Are we there yet? Management baselines and biodiversity indicators for the protection and restoration of subtidal bivalve shellfish habitats

Jose Maria Farinas-Franco, Robert L. Cook, Fiona R. Gell, Daniel Bernard Harries, Natalie E. Hirst, Flora Kent, Rebecca MacPherson, Colin Moore, James McD Mair, Joanne S. Porter, William G. Sanderson

Research output: Contribution to journalArticlepeer-review

3 Citations (Scopus)
29 Downloads (Pure)


Biodiversity loss and degradation of natural habitats is increasing at an unprecedented rate. Of all marine habitats, biogenic reefs created by once-widespread shellfish, are now one of the most imperilled, and globally scarce. Conservation managers seek to protect and restore these habitats, but suitable baselines and indicators are required, and detailed scientific accounts are rare and inconsistent.

In the present study the biodiversity of a model subtidal habitat, formed by the keystone horse mussel Modiolus modiolus (L.), was analysed across its Northeast Atlantic biogeographical range. Consistent samples of ‘clumped’ mussels were collected at 16 locations, covering a wide range of environmental conditions. Analysis of the associated macroscopic biota showed high biodiversity across all sites, cumulatively hosting 924 marine macroinvertebrate and algal taxa.

There was a rapid increase in macroinvertebrate biodiversity (H′) and community evenness (J) between 2 and 10 mussels per clump, reaching an asymptote at mussel densities of 10 per clump. Diversity declined at more northern latitudes, with depth and in coarser substrata with the fastest tidal flows. Diversity metrics corrected for species abundance were generally high across the habitats sampled, with significant latitudinal variability caused by current, depth and substrate type.
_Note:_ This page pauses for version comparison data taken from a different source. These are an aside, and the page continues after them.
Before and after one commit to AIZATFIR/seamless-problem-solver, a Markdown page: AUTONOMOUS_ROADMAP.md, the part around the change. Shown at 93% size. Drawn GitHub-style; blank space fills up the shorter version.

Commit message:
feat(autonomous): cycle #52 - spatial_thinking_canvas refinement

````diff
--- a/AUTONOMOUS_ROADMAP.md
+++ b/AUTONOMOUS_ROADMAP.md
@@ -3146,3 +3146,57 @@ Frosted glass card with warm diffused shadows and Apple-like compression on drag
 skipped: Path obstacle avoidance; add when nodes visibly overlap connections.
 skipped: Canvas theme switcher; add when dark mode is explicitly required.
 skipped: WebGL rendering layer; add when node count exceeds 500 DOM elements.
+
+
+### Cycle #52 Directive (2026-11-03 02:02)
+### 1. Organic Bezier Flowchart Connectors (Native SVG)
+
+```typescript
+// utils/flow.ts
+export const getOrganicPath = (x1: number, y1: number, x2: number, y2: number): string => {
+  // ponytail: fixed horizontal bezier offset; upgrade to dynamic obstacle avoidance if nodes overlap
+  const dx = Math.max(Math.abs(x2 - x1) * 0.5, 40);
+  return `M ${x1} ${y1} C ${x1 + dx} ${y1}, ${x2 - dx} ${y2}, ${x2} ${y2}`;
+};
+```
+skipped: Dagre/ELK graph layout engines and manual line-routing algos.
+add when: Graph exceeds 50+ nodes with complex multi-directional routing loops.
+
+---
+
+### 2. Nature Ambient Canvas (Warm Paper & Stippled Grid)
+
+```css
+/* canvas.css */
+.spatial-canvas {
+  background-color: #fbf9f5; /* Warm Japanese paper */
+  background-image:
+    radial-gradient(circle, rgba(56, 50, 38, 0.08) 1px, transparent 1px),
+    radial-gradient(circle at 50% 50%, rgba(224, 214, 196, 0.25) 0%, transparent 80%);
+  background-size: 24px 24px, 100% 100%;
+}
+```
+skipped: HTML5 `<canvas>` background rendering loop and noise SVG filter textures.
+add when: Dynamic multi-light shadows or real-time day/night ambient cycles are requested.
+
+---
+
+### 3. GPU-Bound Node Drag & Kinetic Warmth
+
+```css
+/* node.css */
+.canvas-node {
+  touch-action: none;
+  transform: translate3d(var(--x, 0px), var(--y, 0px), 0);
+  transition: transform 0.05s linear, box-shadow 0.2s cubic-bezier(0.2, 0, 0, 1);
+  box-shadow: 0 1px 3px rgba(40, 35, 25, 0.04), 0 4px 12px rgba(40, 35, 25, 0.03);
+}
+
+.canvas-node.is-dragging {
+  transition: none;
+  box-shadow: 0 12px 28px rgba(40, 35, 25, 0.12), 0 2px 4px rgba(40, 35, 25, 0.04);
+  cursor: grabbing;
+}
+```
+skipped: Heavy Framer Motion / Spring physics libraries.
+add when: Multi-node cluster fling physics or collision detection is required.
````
Faunal community composition varied significantly between most sites and was difficult to assign to a ‘typical’ M. modiolus assemblage, being significantly influenced by regional environmental conditions, including the presence of algal turfs.

Within the context of the rapid global increase in protection and restoration of bivalve shellfish habitats, site and density-specific values of diversity are probably the best targets for conservation management and upon which to base monitoring programmes.
Original languageEnglish
Article number161001
JournalScience of the Total Environment
Early online date17 Dec 2022
Publication statusPublished - 10 Mar 2023
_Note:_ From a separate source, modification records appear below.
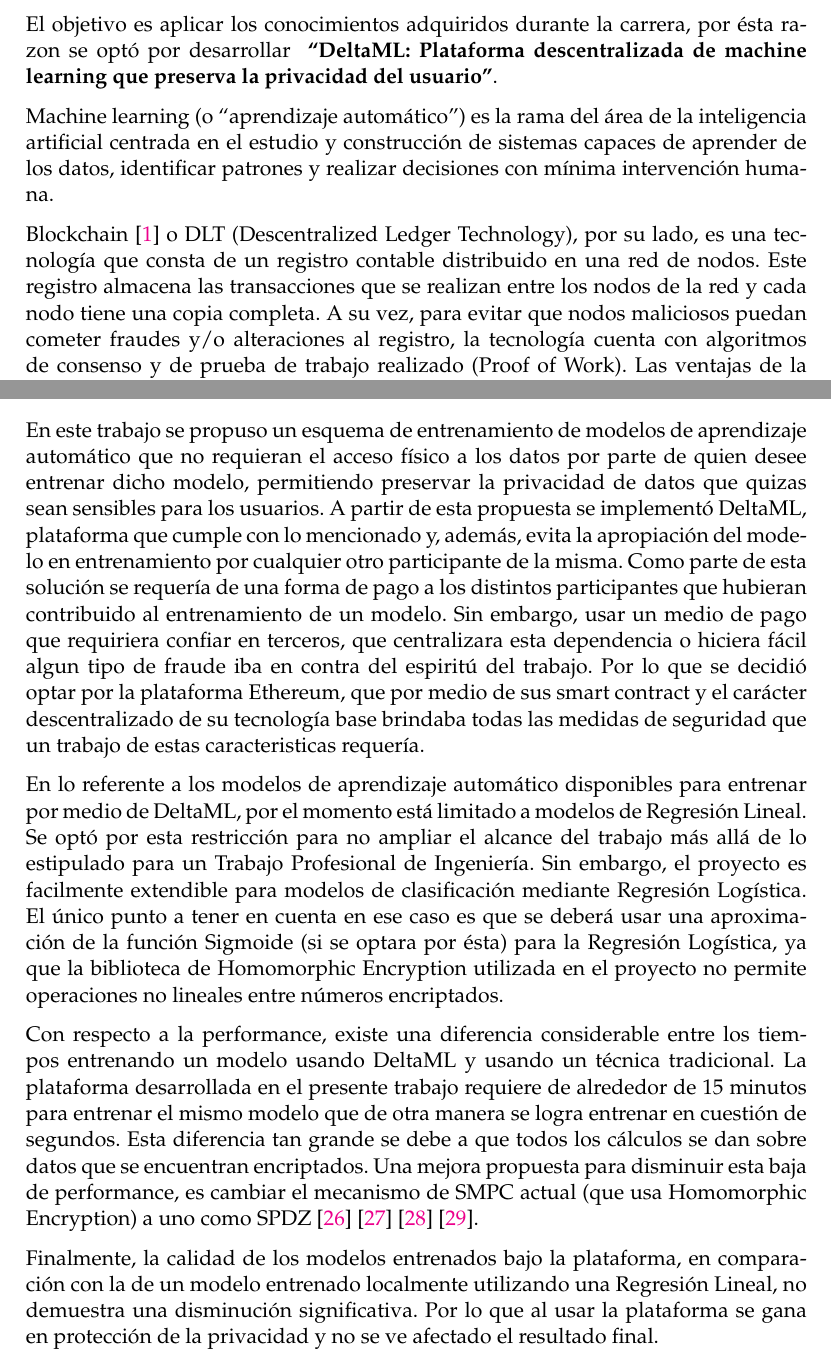
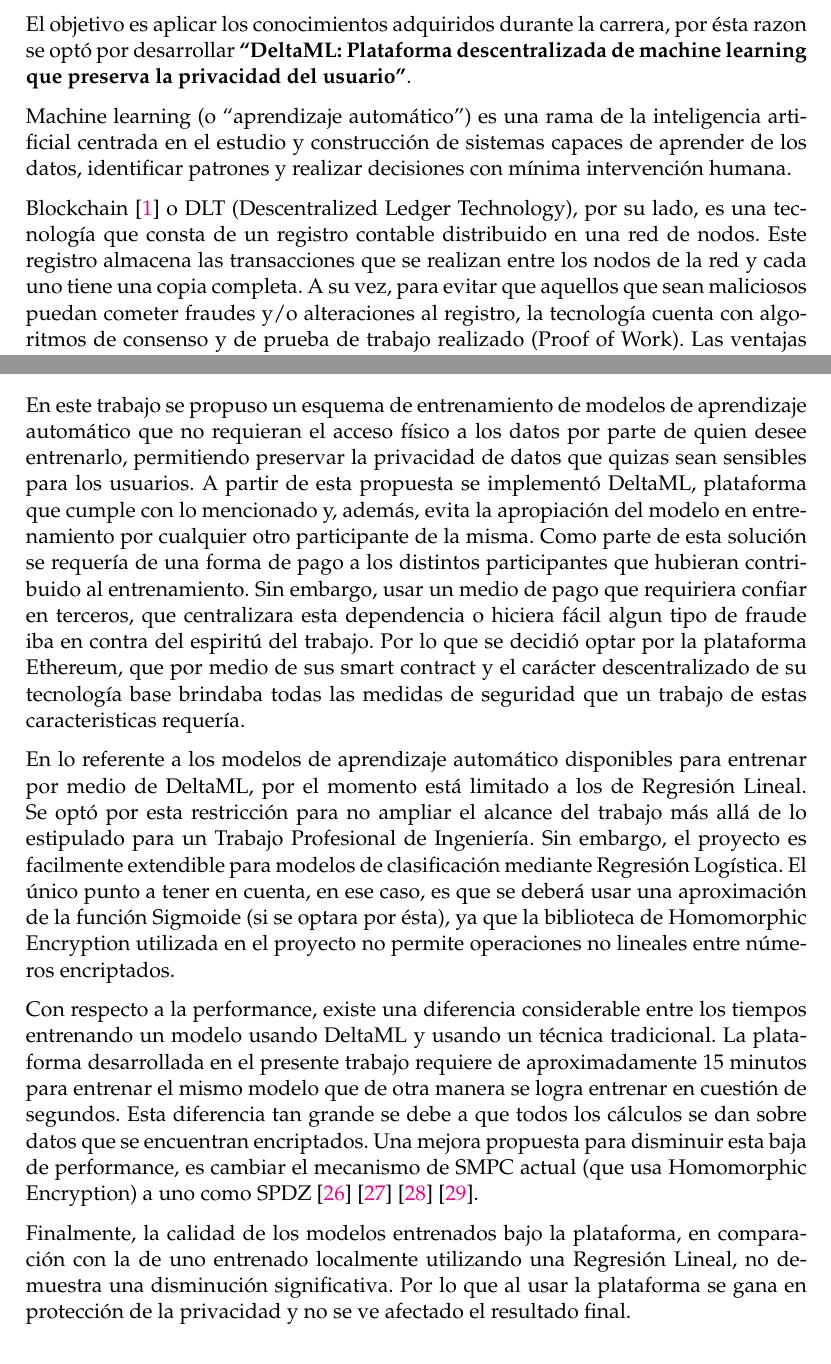
Before and after one commit to DeltaML/report, a LaTeX thesis (main.tex): two parts of pages 4 and 29 of 35, joined at a grey line, cut so that both start at the same text. Compiled offline with pdfLaTeX.

Commit message:
Fixes to some paragraphs

```diff
--- a/main.tex
+++ b/main.tex
@@ -175,11 +175,11 @@ Agustín \textsc{Rojas}  91462
 \justify
 El siguiente trabajo se presenta en el marco del desarrollo del Trabajo Profesional para la carrera Ingeniería en Informática de los estudiantes Fabrizio Sebastian Graffe y Agustín Rojas.
 
-El objetivo es aplicar los conocimientos adquiridos durante la carrera, por ésta razon se optó por desarrollar \textbf{ \say{DeltaML: Plataforma descentralizada de machine \mbox{learning} que preserva la privacidad del usuario}}.
+El objetivo es aplicar los conocimientos adquiridos durante la carrera, por ésta razon se optó por desarrollar \textbf{\say{DeltaML: Plataforma descentralizada de machine \mbox{learning} que preserva la privacidad del usuario}}.
 
-Machine learning (o \say{aprendizaje automático}) es la rama del área de la inteligencia artificial centrada en el estudio y construcción de sistemas capaces de aprender de los datos, identificar patrones y realizar decisiones con mínima intervención humana.
+Machine learning (o \say{aprendizaje automático}) es una rama de la inteligencia artificial centrada en el estudio y construcción de sistemas capaces de aprender de los datos, identificar patrones y realizar decisiones con mínima intervención humana.
 
-Blockchain \cite{bc} o DLT (Descentralized Ledger Technology), por su lado, es una tecnología que consta de un registro contable distribuido en una red de nodos. Este registro almacena las transacciones que se realizan entre los nodos de la red y cada nodo tiene una copia completa. A su vez, para evitar que nodos maliciosos puedan cometer fraudes y/o alteraciones al registro, la tecnología cuenta con algoritmos de consenso y de prueba de trabajo realizado (Proof of Work).
+Blockchain \cite{bc} o DLT (Descentralized Ledger Technology), por su lado, es una tecnología que consta de un registro contable distribuido en una red de nodos. Este registro almacena las transacciones que se realizan entre los nodos de la red y cada uno tiene una copia completa. A su vez, para evitar que aquellos que sean maliciosos puedan cometer fraudes y/o alteraciones al registro, la tecnología cuenta con algoritmos de consenso y de prueba de trabajo realizado (Proof of Work).
 Las ventajas de la tecnología Blockchain por sobre bases de datos tradicionales son:
 
 \begin{itemize}
@@ -737,13 +737,13 @@ Dada la longitud del alcance del presente trabajo, algunas tareas fueron relegad
 
 
 \chapter{Conclusiones finales}
-En este trabajo se propuso un esquema de entrenamiento de modelos de aprendizaje automático que no requieran el acceso físico a los datos por parte de quien desee entrenar dicho modelo, permitiendo preservar la privacidad de datos que quizas sean sensibles para los usuarios. A partir de esta propuesta se implementó DeltaML, plataforma que cumple con lo mencionado y, además, evita la apropiación del modelo en entrenamiento por cualquier otro participante de la misma. Como parte de esta solución se requería de una forma de pago a los distintos participantes que hubieran contribuido al entrenamiento de un modelo. Sin embargo, usar un medio de pago que requiriera confiar en terceros, que centralizara esta dependencia o hiciera fácil algun tipo de fraude iba en contra del espiritú del trabajo. Por lo que se decidió optar por la plataforma Ethereum, que por medio de sus smart contract y el carácter descentralizado de su tecnología base brindaba todas las medidas de seguridad que un trabajo de estas caracteristicas requería.
+En este trabajo se propuso un esquema de entrenamiento de modelos de aprendizaje automático que no requieran el acceso físico a los datos por parte de quien desee entrenarlo, permitiendo preservar la privacidad de datos que quizas sean sensibles para los usuarios. A partir de esta propuesta se implementó DeltaML, plataforma que cumple con lo mencionado y, además, evita la apropiación del modelo en entrenamiento por cualquier otro participante de la misma. Como parte de esta solución se requería de una forma de pago a los distintos participantes que hubieran contribuido al entrenamiento. Sin embargo, usar un medio de pago que requiriera confiar en terceros, que centralizara esta dependencia o hiciera fácil algun tipo de fraude iba en contra del espiritú del trabajo. Por lo que se decidió optar por la plataforma Ethereum, que por medio de sus smart contract y el carácter descentralizado de su tecnología base brindaba todas las medidas de seguridad que un trabajo de estas caracteristicas requería.
 
-En lo referente a los modelos de aprendizaje automático disponibles para entrenar por medio de DeltaML, por el momento está limitado a modelos de Regresión Lineal. Se optó por esta restricción para no ampliar el alcance del trabajo más allá de lo estipulado para un Trabajo Profesional de Ingeniería. Sin embargo, el proyecto es facilmente extendible para modelos de clasificación mediante Regresión Logística. El único punto a tener en cuenta en ese caso es que se deberá usar una aproximación de la función Sigmoide (si se optara por ésta) para la Regresión Logística, ya que la biblioteca de Homomorphic Encryption utilizada en el proyecto no permite operaciones no lineales entre números encriptados.
+En lo referente a los modelos de aprendizaje automático disponibles para entrenar por medio de DeltaML, por el momento está limitado a los de Regresión Lineal. Se optó por esta restricción para no ampliar el alcance del trabajo más allá de lo estipulado para un Trabajo Profesional de Ingeniería. Sin embargo, el proyecto es facilmente extendible para modelos de clasificación mediante Regresión Logística. El único punto a tener en cuenta, en ese caso, es que se deberá usar una aproximación de la función Sigmoide (si se optara por ésta), ya que la biblioteca de Homomorphic Encryption utilizada en el proyecto no permite operaciones no lineales entre números encriptados.
 
-Con respecto a la performance, existe una diferencia considerable entre los tiempos entrenando un modelo usando DeltaML y usando un técnica tradicional. La plataforma desarrollada en el presente trabajo requiere de alrededor de 15 minutos para entrenar el mismo modelo que de otra manera se logra entrenar en cuestión de segundos. Esta diferencia tan grande se debe a que todos los cálculos se dan sobre datos que se encuentran encriptados.  Una mejora propuesta para disminuir esta baja de performance, es cambiar el mecanismo de SMPC actual (que usa Homomorphic Encryption) a uno como SPDZ \citep{spdz-1} \citep{spdz-2} \cite{spdz-prot} \cite{mpc-spdz}.
+Con respecto a la performance, existe una diferencia considerable entre los tiempos entrenando un modelo usando DeltaML y usando un técnica tradicional. La plataforma desarrollada en el presente trabajo requiere de aproximadamente 15 minutos para entrenar el mismo modelo que de otra manera se logra entrenar en cuestión de segundos. Esta diferencia tan grande se debe a que todos los cálculos se dan sobre datos que se encuentran encriptados. Una mejora propuesta para disminuir esta baja de performance, es cambiar el mecanismo de SMPC actual (que usa Homomorphic Encryption) a uno como SPDZ \citep{spdz-1} \citep{spdz-2} \cite{spdz-prot} \cite{mpc-spdz}.
 
-Finalmente, la calidad de los modelos entrenados bajo la plataforma, en comparación con la de un modelo entrenado localmente utilizando una Regresión Lineal, no demuestra una disminución significativa. Por lo que al usar la plataforma se gana en protección de la privacidad y no se ve afectado el resultado final.
+Finalmente, la calidad de los modelos entrenados bajo la plataforma, en comparación con la de uno entrenado localmente utilizando una Regresión Lineal, no demuestra una disminución significativa. Por lo que al usar la plataforma se gana en protección de la privacidad y no se ve afectado el resultado final.
 
 
 %----------------------------------------------------------------------------------------
```
Also changed, not shown: main.pdf, main.tex (2 more changed lines).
  • Benthic habitats
  • Biodiversity
  • Biogenic reefs
  • Diversity indices
  • Ecological indicators

ASJC Scopus subject areas

  • Pollution
  • Waste Management and Disposal
  • Environmental Engineering
  • Environmental Chemistry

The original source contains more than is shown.